Pope Francis’ concern for the poor is most strikingly evidenced by his name, chosen because Francis of Assisi “is the man of poverty, the man of peace, the man who loves and protects creation,” he told journalists gathered for a special audience in 2013. Like his namesake, he understood the art of communication and the rich symbolism of what he would say to 5,000 representatives of the world’s mass media: “How I would like a church that is poor and for the poor,” he mused.
For me, his legacy will be the fact that Pope Francis built a bridge between the cry of the earth and the cry of the poor. Regardless of his success in changing the attitudes and behaviors of polluters around the world, he has made it much more difficult to not see at a single glance rain-forests, polar bears and vulnerable people, all threatened by the same policies and practices, whether callous or simply misinformed.

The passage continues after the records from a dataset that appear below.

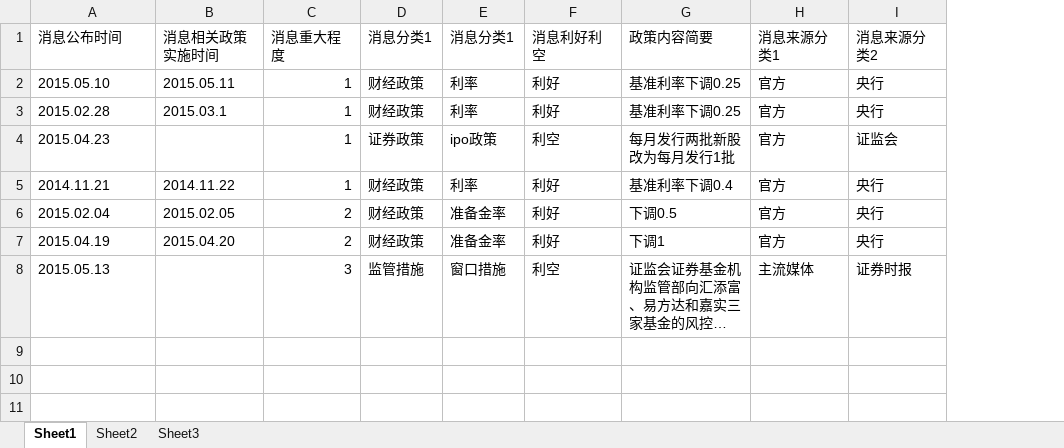
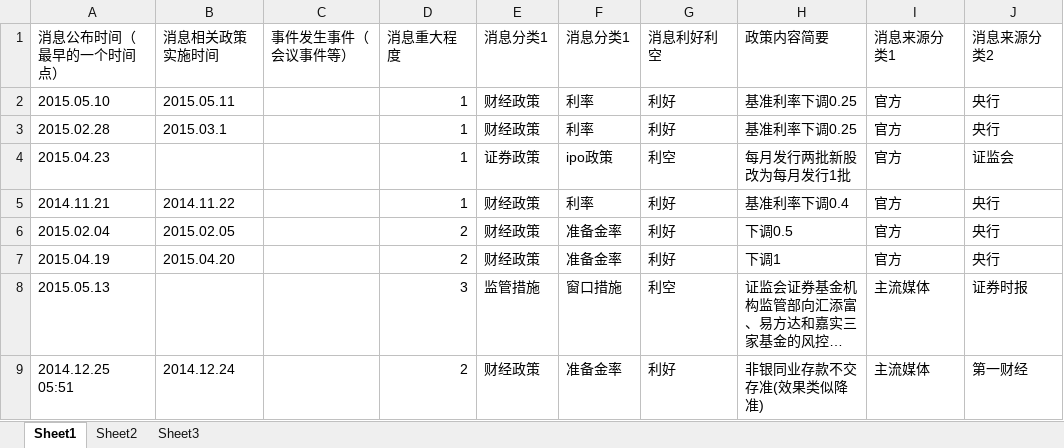
Before and after one commit to jyltiger813/kettlejobs, an Excel workbook: sse/综合数据分析（天）/重大事件明细.xlsx, sheet Sheet1, drawn as a sheet; long unchanged cells end in …; values as stored, in another font and other column widths than the file's, no borders; the diff names each change by its address in the sheet, - before the commit and + after, or states it on an @@ line.

```diff
--- a/sse/综合数据分析（天）/重大事件明细.xlsx (sheet Sheet1)
+++ b/sse/综合数据分析（天）/重大事件明细.xlsx (sheet Sheet1)
+column C (事件发生事件（会议事件等）), empty
-A1: 消息公布时间
+A1: 消息公布时间（最早的一个时间点）
+row 9: 2014.12.25 05:51 | 2014.12.24 |  | 2 | 财经政策 | 准备金率 | 利好 | 非银同业存款不交存准(效果类似降准) | 主流媒体 | 第一财经
```
Also changed, not shown: 2 other files.
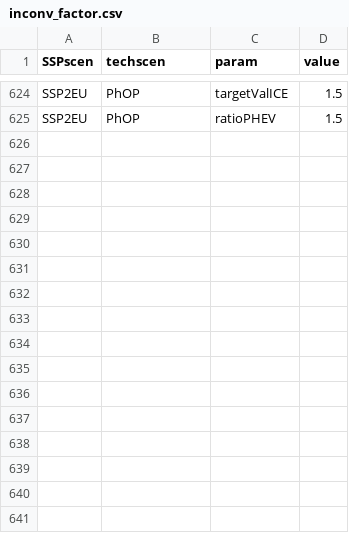
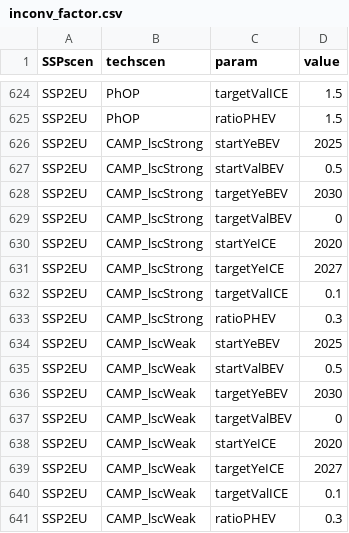
Before and after one commit to pik-piam/edgeTransport, a CSV file: inst/extdata/inconv_factor.csv, drawn as a sheet; only a part is shown, gaps mark what is left out; the diff names each change by its address in the sheet, - before the commit and + after, or states it on an @@ line.

```diff
--- a/inst/extdata/inconv_factor.csv
+++ b/inst/extdata/inconv_factor.csv
+row 626: SSP2EU | CAMP_lscStrong | startYeBEV | 2025
+row 627: SSP2EU | CAMP_lscStrong | startValBEV | 0.5
+row 628: SSP2EU | CAMP_lscStrong | targetYeBEV | 2030
+row 629: SSP2EU | CAMP_lscStrong | targetValBEV | 0
+row 630: SSP2EU | CAMP_lscStrong | startYeICE | 2020
+row 631: SSP2EU | CAMP_lscStrong | targetYeICE | 2027
+row 632: SSP2EU | CAMP_lscStrong | targetValICE | 0.1
+row 633: SSP2EU | CAMP_lscStrong | ratioPHEV | 0.3
+row 634: SSP2EU | CAMP_lscWeak | startYeBEV | 2025
+row 635: SSP2EU | CAMP_lscWeak | startValBEV | 0.5
+row 636: SSP2EU | CAMP_lscWeak | targetYeBEV | 2030
+row 637: SSP2EU | CAMP_lscWeak | targetValBEV | 0
+row 638: SSP2EU | CAMP_lscWeak | startYeICE | 2020
+row 639: SSP2EU | CAMP_lscWeak | targetYeICE | 2027
+row 640: SSP2EU | CAMP_lscWeak | targetValICE | 0.1
+row 641: SSP2EU | CAMP_lscWeak | ratioPHEV | 0.3
```
Also changed, not shown: inst/extdata/demscen_factors.csv, 9 other files.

We treat people the way we treat the environment, argued Leonardo Boff (Cry of the Earth, Cry of the Poor, 1995), a fellow South American. Boff wrote extensively about cosmic Christology and the vision of Francis of Assisi. This book is replete with notions that are now amplified by Pope Francis (Laudato Si’, 2015.)
The pope’s address to congress was also interesting from another perceptive. In choosing to mention the names of Thomas Merton and Dorothy Day, he drew attention to bridges that are especially important in our own times. Merton, who confessed to be “in some secret way a son of St. Francis,” built a bridge between prayer and action, monasticism and activism (Franciscan Eremitism, 1966) (You may wish to check out Where the Grey Light Meets the Green Air: The Hermit as Pilgrim in the Franciscan Spirituality of Thomas Merton by Sean Edward Kinsella.)
Meanwhile, Day, born in the shadow of the Brooklyn Bridge, was motivated in her social action by a spirituality that had deep roots in the Franciscan teaching of her mentor Peter Maurin. She built a bridge between the people left destitute by the Depression and church authorities that regarded care of the poor as synonymous with Communism (ring a bell?), and another bridge between war and peace that she saw as not only an end but also the means by which to achieve it. A radical pacifist, she actively confronted state-sanctioned violence.
Finally, this being the month of November, the time in which we celebrate the lives of saints and commemorate our own loses, we are reminded of the final frontier of bridge-building, the passage from life to death, shores that are closer than we often imagine. This is the subject of one of the most hopeful verses in Francis of Assisi’s classic Canticle of Creation, of which “Laudato Si” are the opening words. Approaching the end of his own earthly life, he embraces death with sibling affection: “Be praised, my Lord, for our Sister Death, whom we must all face.”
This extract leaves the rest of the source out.